→ PROBLEM TO SOLVE
Please reproduce the listing below exactly, leaving out every picture.

→ RECORDS SUPPLIED
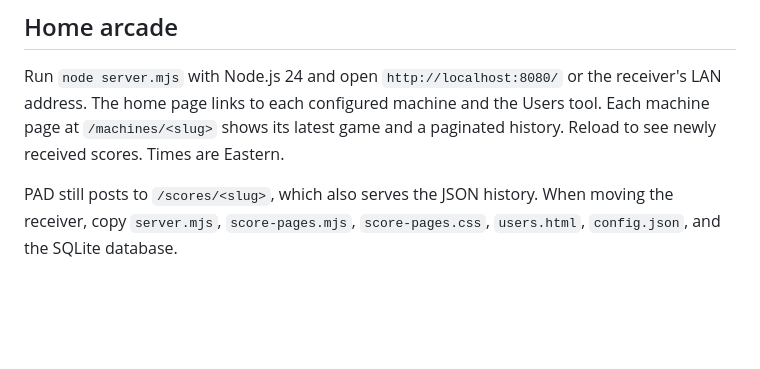
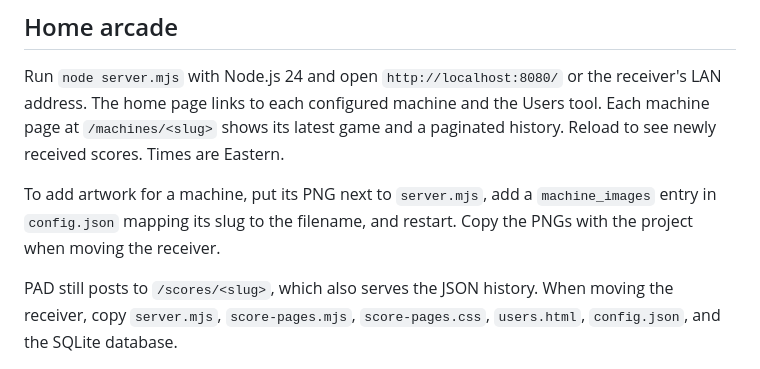
Before and after one commit to CountDeMonet/SternLeaderBoard, a Markdown page: README.md, the part around the change. Rendered like a GitHub page; blank space fills up the shorter version.

```diff
--- a/README.md
+++ b/README.md
@@ -8,6 +8,10 @@ the receiver's LAN address. The home page links to each configured machine and
 the Users tool. Each machine page at `/machines/<slug>` shows its latest game
 and a paginated history. Reload to see newly received scores. Times are Eastern.
 
+To add artwork for a machine, put its PNG next to `server.mjs`, add a
+`machine_images` entry in `config.json` mapping its slug to the filename, and
+restart. Copy the PNGs with the project when moving the receiver.
+
 PAD still posts to `/scores/<slug>`, which also serves the JSON history.
 When moving the receiver, copy `server.mjs`, `score-pages.mjs`, `score-pages.css`,
 `users.html`, `config.json`, and the SQLite database.
```
Also changed, not shown: jaws.png (added), strangerthings.png (added), 7 other files.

→ ANSWER TO THIS PROBLEM
Before and after one commit to CountDeMonet/SternLeaderBoard, a Markdown page: README.md, the part around the change. Rendered like a GitHub page; blank space fills up the shorter version.

```diff
--- a/README.md
+++ b/README.md
@@ -8,6 +8,10 @@ the receiver's LAN address. The home page links to each configured machine and
 the Users tool. Each machine page at `/machines/<slug>` shows its latest game
 and a paginated history. Reload to see newly received scores. Times are Eastern.
 
+To add artwork for a machine, put its PNG next to `server.mjs`, add a
+`machine_images` entry in `config.json` mapping its slug to the filename, and
+restart. Copy the PNGs with the project when moving the receiver.
+
 PAD still posts to `/scores/<slug>`, which also serves the JSON history.
 When moving the receiver, copy `server.mjs`, `score-pages.mjs`, `score-pages.css`,
 `users.html`, `config.json`, and the SQLite database.
```
Also changed, not shown: jaws.png (added), strangerthings.png (added), 7 other files.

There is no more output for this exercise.